- One door closes, another door opens: Consider a moment in your life when a negative event led to positive consequences that you were not expecting. Write about this each day.
- Gift of time: Offer the “gift” of your time to three different people this week. This might be in the form of time spent, helping someone around their house, or sharing a meal with someone who is lonely. These “gifts” should be in addition to your planned activities.
- Counting kindness: Keep a log of all the kind acts that you do in a particular day. Jot them down by the end of each day.
- Three funny things: Write down the three funniest things that you experienced or participated in each day; also write about why the funny thing happened (e.g., was it something you created, something you observed, something spontaneous?)
- Gratitude letter/visit: Write a letter of gratitude to someone who has had a positive impact on you. If feasible, you might consider delivering the letter to the person. [It is important to first weigh the pros and cons of delivering such a letter.]
- Three good things: Jot down three things that went well for you each day and give an explanation as to why these good things occurred.
- Use your signature strengths in a new way: This is the most popular of all positive psychology exercises. Take the VIA Survey that asks you about your character strengths. Choose one of your highest strengths (your signature strengths) and use it in a new way each day. For tips on how to use any of the 24 character strengths in a new way, go here.

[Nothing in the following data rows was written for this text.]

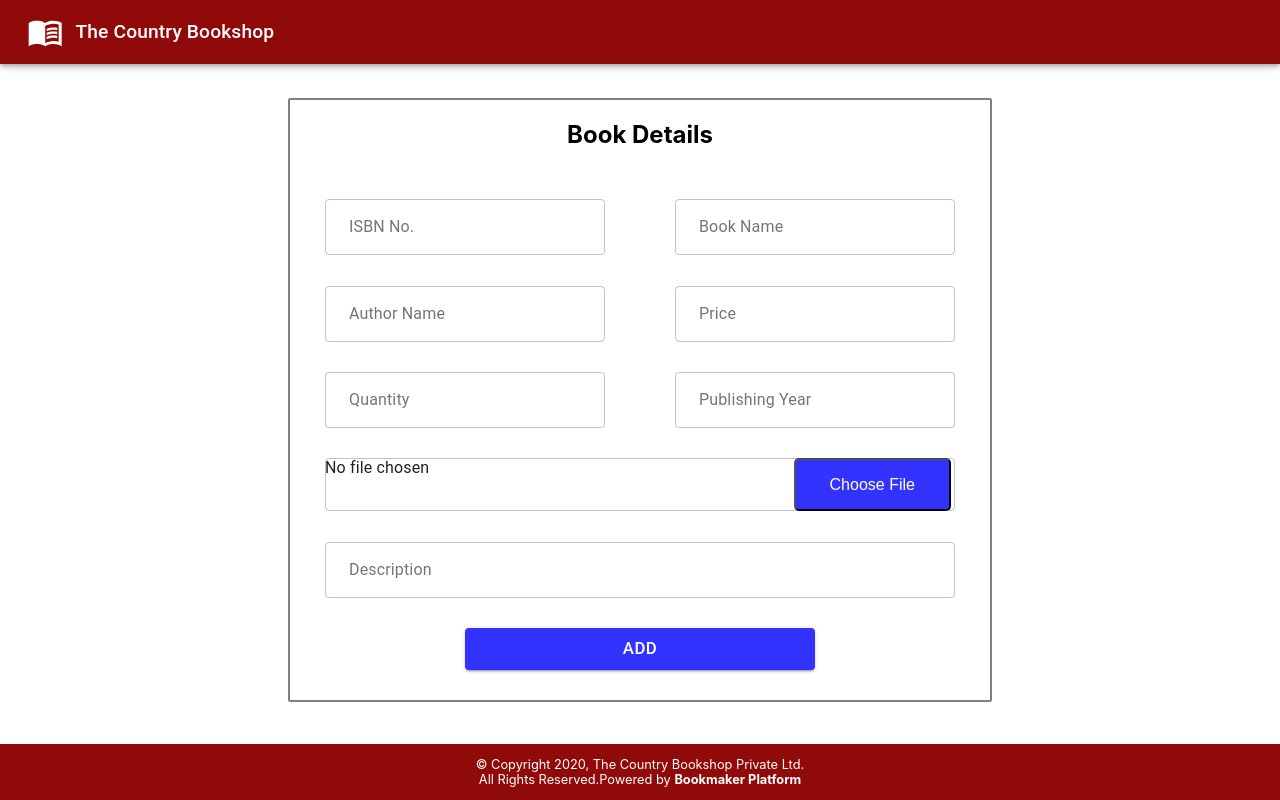
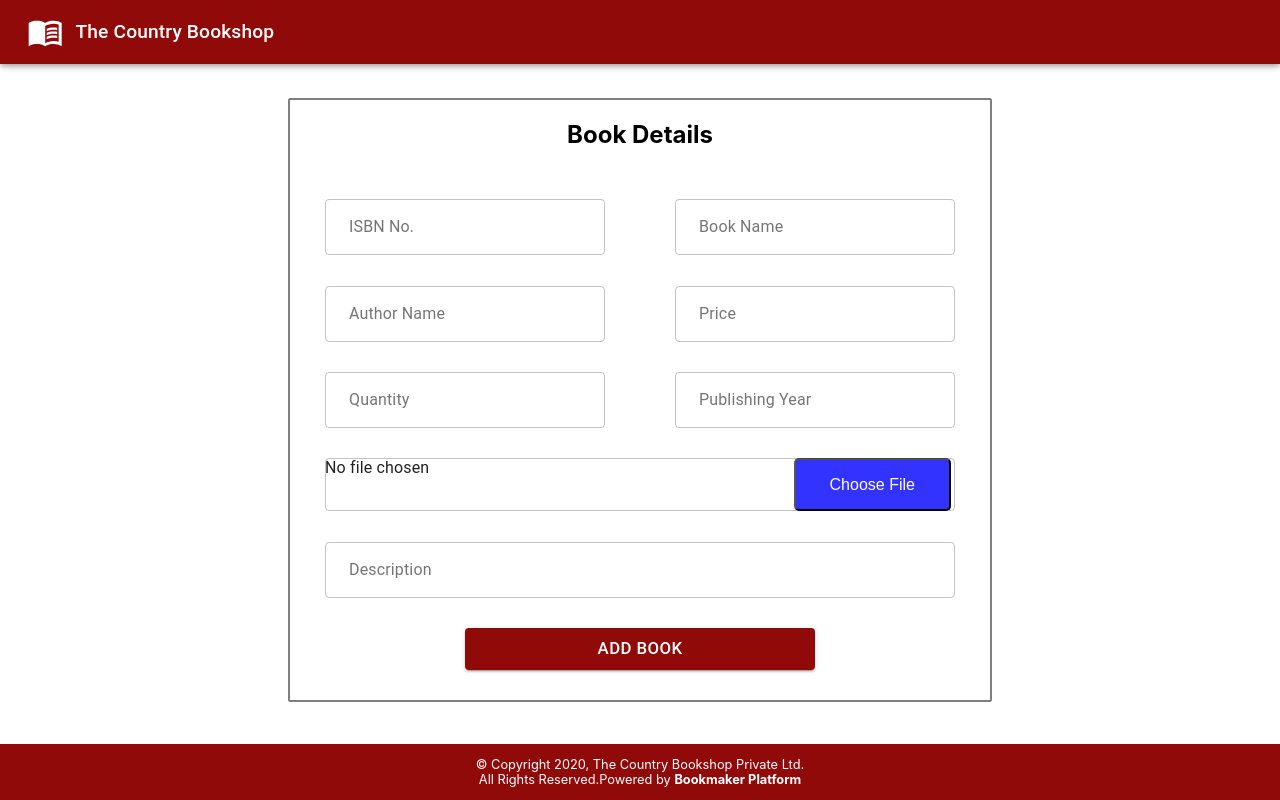
Before and after one commit to karthik-karotra/Online-Book-Store-FrontEnd-In-React-JS, a React (Create React App) app: page / in a window 1280 px wide. Built offline with nearby package versions, Linux system fonts and the light colour scheme.

Commit message:
MODIFIED : Background Color Of Form Button

```diff
--- a/src/components/AdminFrontPage.js
+++ b/src/components/AdminFrontPage.js
@@ -452,8 +452,8 @@ class AdminFrontPage extends React.Component {
                         </div>
                         <div className="data">
                             <Button className="button" variant="contained"
-                                    onClick={this.handleSubmmit} style={{backgroundColor: "rgb(51, 51, 255)"}}>
-                                <div className="buttonfont">Add</div>
+                                    onClick={this.handleSubmmit} style={{backgroundColor: "rgb(145,10,10)"}}>
+                                <div className="buttonfont">Add Book</div>
                             </Button>
                         </div>
                         <div>
```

- If you don’t like the idea of writing these exercises out, consider having a planned discussion each day for a week about the exercise with someone in your life.
- Make sure you practice the exercise for a full week. Take notice of the impact it has.
Study noted above:
Gander, F., Proyer, R. T., Ruch, W., & Wyss, T. (2012). Strength-based positive interventions: Further evidence for their potential in enhancing well-being. Journal of Happiness Studies.
Related studies and sources with similar exercises:
Mitchell, J., Stanimirovic, R., Klein, B., & Vella-Brodrick, D. (2009). A randomised controlled trial of a self-guided internet intervention promoting well-being. Computers in Human Behavior, 25, 749–760.
Mongrain, M., & Anselmo-Matthews, T. (2012).Do positive psychology exercises work? A replication of Seligman et al. Journal of Clinical Psychology, 68(4).
Niemiec, R. M., & Wedding, D. (2013). Positive psychology at the movies 2: Using films to build virtues and character strengths. Cambridge, MA: Hogrefe.
Otake, K., Shimai, S., Tanaka-Matsumi, J., Otsui, K., & Fredrickson, B. (2006). Happy people become happier through kindness: A counting kindness intervention. Journal of Happiness Studies, 7(3), 361–375.
Peterson, C. (2006). A primer in positive psychology. New York: Oxford University Press.
Peterson, C. & Seligman, M. E. P. (2004). Character strengths and virtues: A handbook and classification. New York: Oxford University Press.
Rashid, T., & Anjum, A. (2008). Positive psychotherapy for young adults and children. In J. R. Z. Abela & B. L. Hankin (Eds.), Handbook of depression in children and adolescents: Causes, treatment, and prevention (pp. 250–287). New York: Guilford.
Seligman, M. E. P., Steen, T. A., Park, N., & Peterson, C. (2005). Positive psychology progress: Empirical validation of interventions. American Psychologist, 60, 410–421.